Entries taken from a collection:
····················

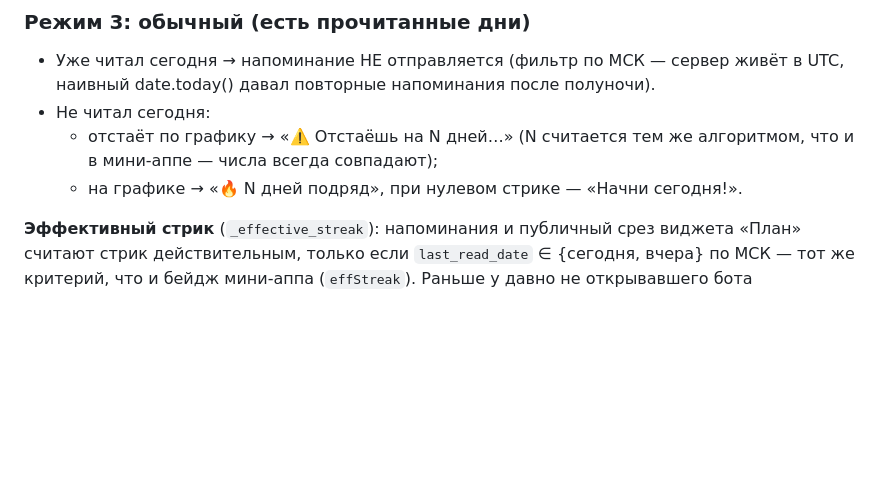
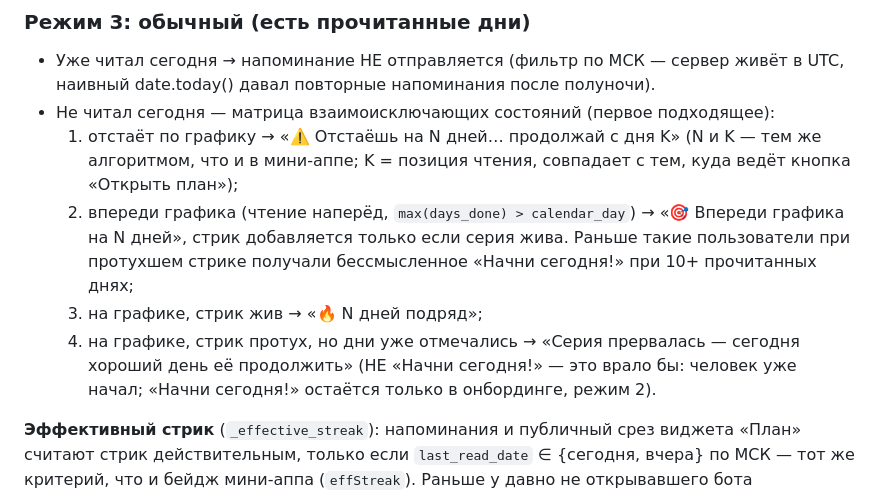
Before and after one commit to maksjermy123/MyRadio, a Markdown page: README.md, the part around the change. Drawn GitHub-style; blank space fills up the shorter version.

Commit message:
README: обновлено описание матрицы напоминаний (5 состояний с учётом чтения наперёд)

```diff
--- a/README.md
+++ b/README.md
@@ -119,10 +119,18 @@ Telegram initData (HMAC-SHA256 по `WebAppData`, свежесть `auth_date`)
 ### Режим 3: обычный (есть прочитанные дни)
 - Уже читал сегодня → напоминание НЕ отправляется (фильтр по МСК — сервер живёт
   в UTC, наивный date.today() давал повторные напоминания после полуночи).
-- Не читал сегодня:
-  - отстаёт по графику → «⚠️ Отстаёшь на N дней…» (N считается тем же алгоритмом,
-    что и в мини-аппе — числа всегда совпадают);
-  - на графике → «🔥 N дней подряд», при нулевом стрике — «Начни сегодня!».
+- Не читал сегодня — матрица взаимоисключающих состояний (первое подходящее):
+  1. отстаёт по графику → «⚠️ Отстаёшь на N дней… продолжай с дня K» (N и K —
+     тем же алгоритмом, что и в мини-аппе; K = позиция чтения, совпадает с тем,
+     куда ведёт кнопка «Открыть план»);
+  2. впереди графика (чтение наперёд, `max(days_done) > calendar_day`) →
+     «🎯 Впереди графика на N дней», стрик добавляется только если серия жива.
+     Раньше такие пользователи при протухшем стрике получали бессмысленное
+     «Начни сегодня!» при 10+ прочитанных днях;
+  3. на графике, стрик жив → «🔥 N дней подряд»;
+  4. на графике, стрик протух, но дни уже отмечались → «Серия прервалась —
+     сегодня хороший день её продолжить» (НЕ «Начни сегодня!» — это врало бы:
+     человек уже начал; «Начни сегодня!» остаётся только в онбординге, режим 2).
 
 **Эффективный стрик** (`_effective_streak`): напоминания и публичный срез
 виджета «План» считают стрик действительным, только если `last_read_date`
```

····················

What this task involves » Could you output all of the entries above exactly? Leave the pictures out.

Reply to the exercise »
Before and after one commit to maksjermy123/MyRadio, a Markdown page: README.md, the part around the change. Drawn GitHub-style; blank space fills up the shorter version.

Commit message:
README: обновлено описание матрицы напоминаний (5 состояний с учётом чтения наперёд)

```diff
--- a/README.md
+++ b/README.md
@@ -119,10 +119,18 @@ Telegram initData (HMAC-SHA256 по `WebAppData`, свежесть `auth_date`)
 ### Режим 3: обычный (есть прочитанные дни)
 - Уже читал сегодня → напоминание НЕ отправляется (фильтр по МСК — сервер живёт
   в UTC, наивный date.today() давал повторные напоминания после полуночи).
-- Не читал сегодня:
-  - отстаёт по графику → «⚠️ Отстаёшь на N дней…» (N считается тем же алгоритмом,
-    что и в мини-аппе — числа всегда совпадают);
-  - на графике → «🔥 N дней подряд», при нулевом стрике — «Начни сегодня!».
+- Не читал сегодня — матрица взаимоисключающих состояний (первое подходящее):
+  1. отстаёт по графику → «⚠️ Отстаёшь на N дней… продолжай с дня K» (N и K —
+     тем же алгоритмом, что и в мини-аппе; K = позиция чтения, совпадает с тем,
+     куда ведёт кнопка «Открыть план»);
+  2. впереди графика (чтение наперёд, `max(days_done) > calendar_day`) →
+     «🎯 Впереди графика на N дней», стрик добавляется только если серия жива.
+     Раньше такие пользователи при протухшем стрике получали бессмысленное
+     «Начни сегодня!» при 10+ прочитанных днях;
+  3. на графике, стрик жив → «🔥 N дней подряд»;
+  4. на графике, стрик протух, но дни уже отмечались → «Серия прервалась —
+     сегодня хороший день её продолжить» (НЕ «Начни сегодня!» — это врало бы:
+     человек уже начал; «Начни сегодня!» остаётся только в онбординге, режим 2).
 
 **Эффективный стрик** (`_effective_streak`): напоминания и публичный срез
 виджета «План» считают стрик действительным, только если `last_read_date`
```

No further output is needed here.